## [WHAT TO DO]
Your answer should be the lines of the data below that contain "deals".

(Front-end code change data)

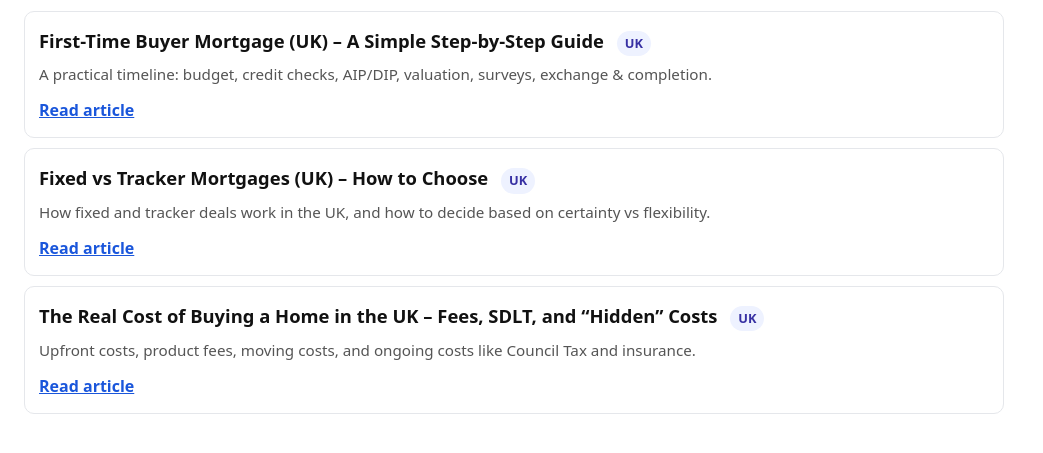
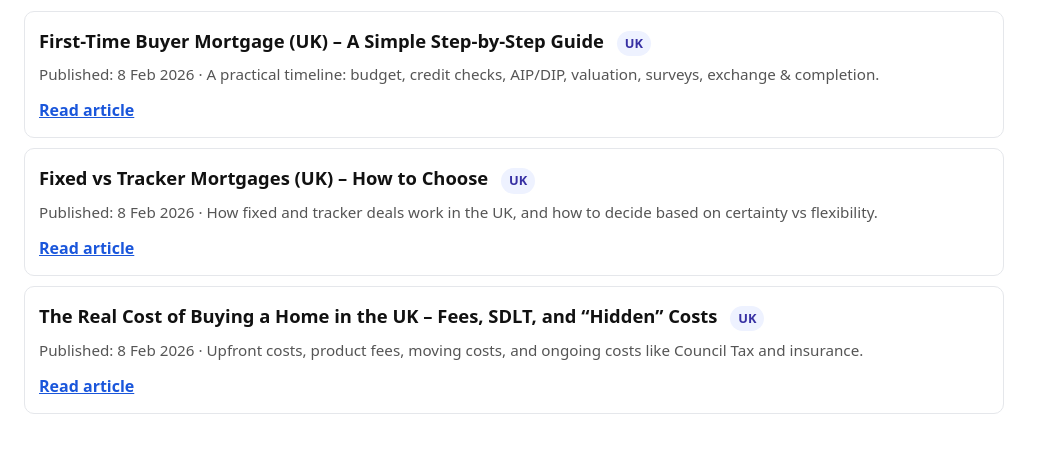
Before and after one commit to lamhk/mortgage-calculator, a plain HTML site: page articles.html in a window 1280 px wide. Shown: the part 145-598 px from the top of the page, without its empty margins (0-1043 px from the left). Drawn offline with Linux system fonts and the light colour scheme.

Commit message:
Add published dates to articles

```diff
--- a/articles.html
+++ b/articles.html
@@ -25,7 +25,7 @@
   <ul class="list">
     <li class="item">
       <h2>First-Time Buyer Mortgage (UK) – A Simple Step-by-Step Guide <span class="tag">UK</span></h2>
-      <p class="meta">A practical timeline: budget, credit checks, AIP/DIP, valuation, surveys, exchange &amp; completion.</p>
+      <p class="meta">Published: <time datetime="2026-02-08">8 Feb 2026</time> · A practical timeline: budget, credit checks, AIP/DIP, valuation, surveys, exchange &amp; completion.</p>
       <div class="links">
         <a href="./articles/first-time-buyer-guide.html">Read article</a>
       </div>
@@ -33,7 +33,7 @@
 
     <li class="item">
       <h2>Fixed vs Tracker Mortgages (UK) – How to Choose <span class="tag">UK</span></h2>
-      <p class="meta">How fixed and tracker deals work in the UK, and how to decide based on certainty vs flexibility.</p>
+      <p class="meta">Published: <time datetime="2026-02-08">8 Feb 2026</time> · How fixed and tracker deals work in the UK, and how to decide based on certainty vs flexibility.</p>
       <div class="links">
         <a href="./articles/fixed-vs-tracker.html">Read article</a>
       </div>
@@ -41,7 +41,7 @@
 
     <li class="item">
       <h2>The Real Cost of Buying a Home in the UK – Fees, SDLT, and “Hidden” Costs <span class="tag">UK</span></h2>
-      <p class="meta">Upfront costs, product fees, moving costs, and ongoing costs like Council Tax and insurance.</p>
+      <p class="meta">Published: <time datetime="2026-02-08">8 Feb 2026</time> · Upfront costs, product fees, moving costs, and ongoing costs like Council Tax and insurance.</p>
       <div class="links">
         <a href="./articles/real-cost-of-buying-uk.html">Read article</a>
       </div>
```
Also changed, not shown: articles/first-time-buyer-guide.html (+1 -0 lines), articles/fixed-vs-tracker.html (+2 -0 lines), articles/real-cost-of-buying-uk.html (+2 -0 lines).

## [EXERCISE RESPONSE]
-      <p class="meta">How fixed and tracker deals work in the UK, and how to decide based on certainty vs flexibility.</p>
+      <p class="meta">Published: <time datetime="2026-02-08">8 Feb 2026</time> · How fixed and tracker deals work in the UK, and how to decide based on certainty vs flexibility.</p>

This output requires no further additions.